In my informal survey, the minority, not dependent on social media music discovery, also agreed that while social media might bring to light something new, how you use it as a tool to discover more is where the trick lies. “Am I actively going on to social media to discover music? I don't think so. People still discover music as a byproduct of consuming certain types of content,” explains Hom Ray. This is where platforms such as Spotify, Apple Music and even YouTube fare much better for long-haul music discovery and appreciation. “If I'm on YouTube or Spotify, I trust their algorithm to intuitively know what kind of music I've been listening to and recommend similar tracks and similar artists,” she adds.
A symphonic revolution
Music in a fast-paced digital world is a quickly evolving phenomenon, where algorithms and artificial intelligence have their fingers in the pie. Meta for its part is continuing to nurture the human facet of music on social media. Instagram recently announced a Young Songwriters Program in collaboration with the Indian Performing Rights Society. “This partnership aims to discover, promote, and nurture the talented young songwriters of India. We also partnered with some of the biggest music labels in India, such as Universal Music India, Sony Music India, Zee Music, Yash Raj Music, Saregama Music and more, to celebrate the resurgence of retro music on our platforms. The program, called ‘Retro on Reels’, is all about reimagining classic catalog songs, giving them a fresh twist, and releasing them on Reels and music streaming platforms,” informs Sharma.
For a music label, it means being serious about putting the spotlight on the musician. “Social media has truly empowered Indian artists, providing them with newfound independence, revenue streams, and direct avenues for fan interaction and audience optimisation, that is further enhanced with the support of technology firms like Believe. It's an extraordinary time for artists to thrive in this era of boundless opportunities and creative freedom by putting out more and more independent content that they have higher control over,” says Sharada.

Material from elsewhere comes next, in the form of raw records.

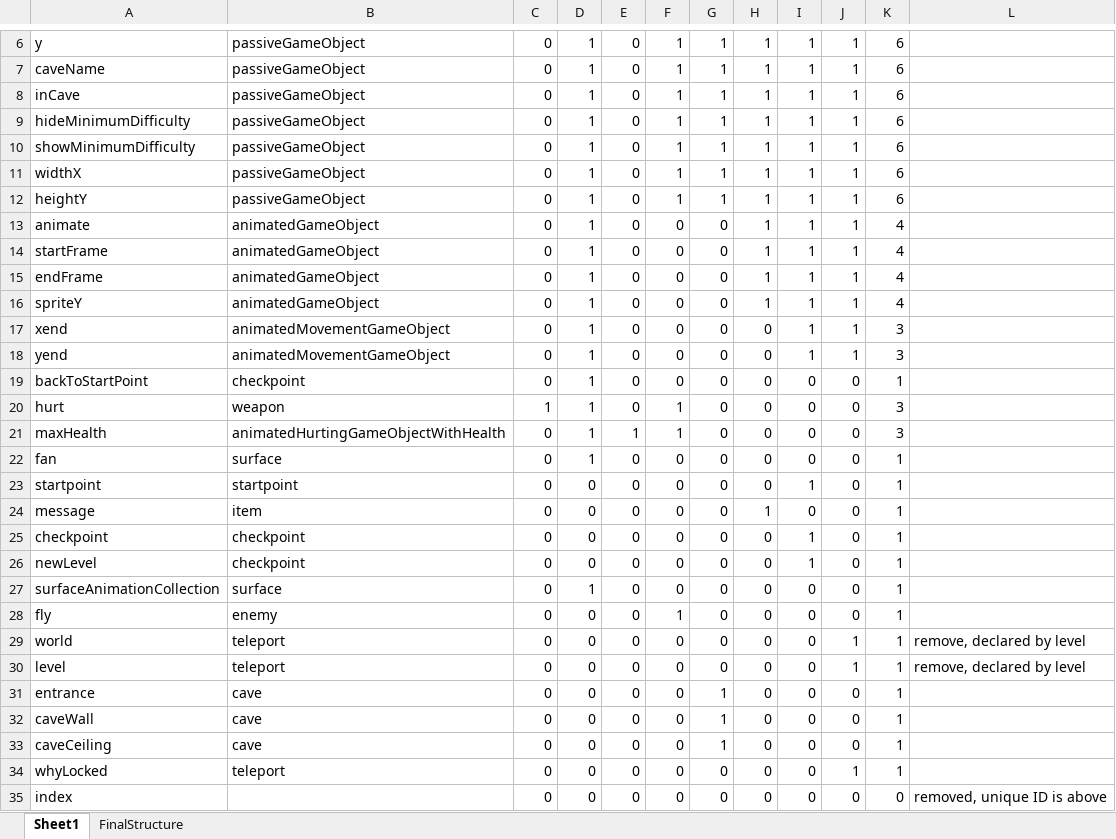
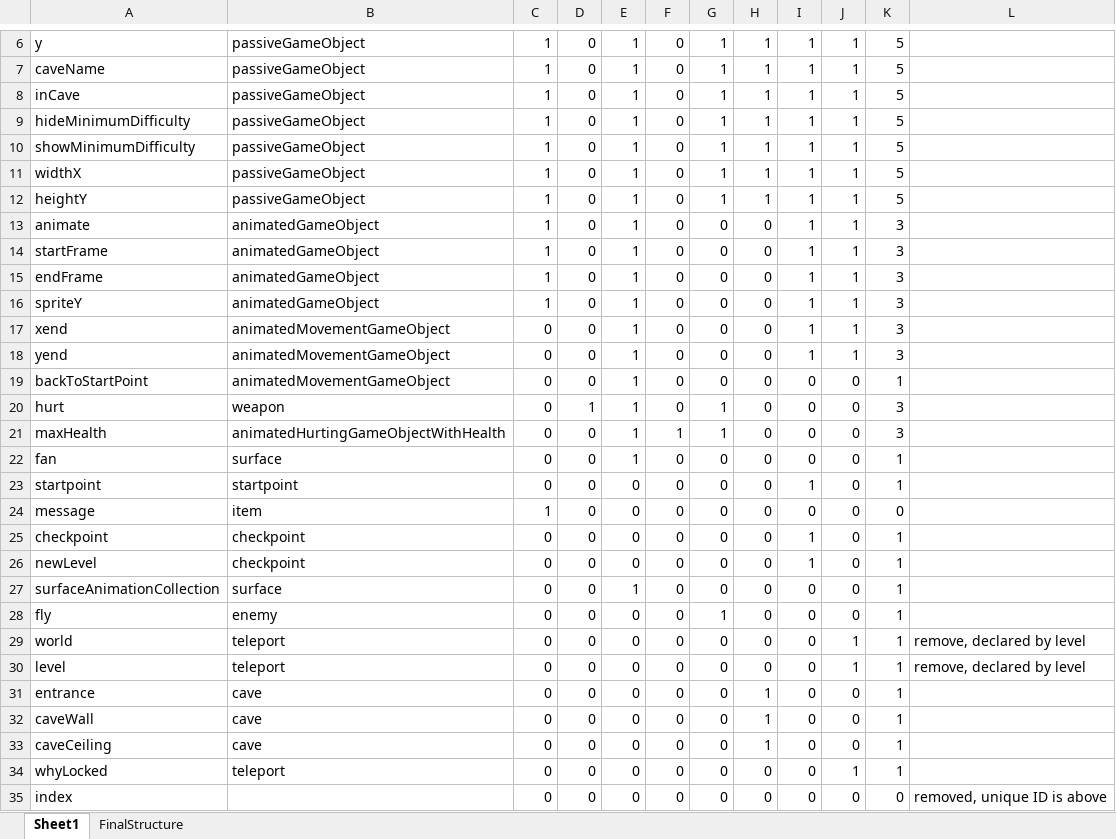
Before and after one commit to venoirEnterprises/followMe, an Excel workbook: followMe/mDB files/fm_objects.xlsx, sheet Sheet1, drawn as a sheet; only a part is shown, gaps mark what is left out; values as stored, in another font and other column widths than the file's, no borders; conditional formats not drawn; the diff covers the shown part only; the diff names each change by its address in the sheet, - before the commit and + after, or states it on an @@ line.

Commit message:
resolving #48 resolving #45 resolving #42 concept of typeScript classes, and server based addition has started, will require much more cleaning up and further object declaration. E.g. _id needs to be the unique ID

```diff
--- a/followMe/mDB files/fm_objects.xlsx (sheet Sheet1)
+++ b/followMe/mDB files/fm_objects.xlsx (sheet Sheet1)
-C6:C16: 0
+C6:C16: 1
-D6:D19: 1
+D6:D19: 0
-E6:E20: 0
+E6:E20: 1
-F6:F12: 1
+F6:F12: 0
-K6:K12: 6
+K6:K12: 5
-H13:H16: 1
+H13:H16: 0
-K13:K16: 4
+K13:K16: 3
-B19: checkpoint
+B19: animatedMovementGameObject
-C20: 1
+C20: 0
-F20: 1
+F20: 0
-G20:G21: 0
+G20:G21: 1
-D21:D22: 1
+D21:D22: 0
-E22: 0
+E22: 1
-C24: 0
+C24: 1
-H24: 1
+H24: 0
-K24: 1
+K24: 0
-D27: 1
+D27: 0
-E27: 0
+E27: 1
-F28: 1
+F28: 0
-G28: 0
+G28: 1
-G31:G33: 1
+G31:G33: 0
-H31:H33: 0
+H31:H33: 1
```
Also changed, not shown: 1 added row, 1 removed row and 13 edited cells elsewhere in this sheet, formulas that keep their value, 19 other files.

However, the independent artiste still wants more skin in the game and inclusiveness. “I really hope it becomes inclusive, decentralised, resource-efficient, and equitable. It's a tiny speck of the urban demographic that can even imagine being a part of this ‘scene’. I wonder when we can stop negotiating our presence and actually focus on documenting overlooked stories via arts and have sufficient resources to begin exploring the depths of versatile aspects of existence,” says Jayakumar.
Jayakumar also pins the limited inclusion as a key reason for creative monotony. “It’s very exclusive, imitative, and hence, the narratives are homogenous and specific only to a certain kind,” she says. To this, Hom Ray adds, “I think as a music lover I would want more musicians and more artists to actually get their due by way of revenue because it is one of the biggest reasons people don't get into music actively. I'd want musicians and artists to get their due from social media.”
With inputs from Mitrajit Bhattacharya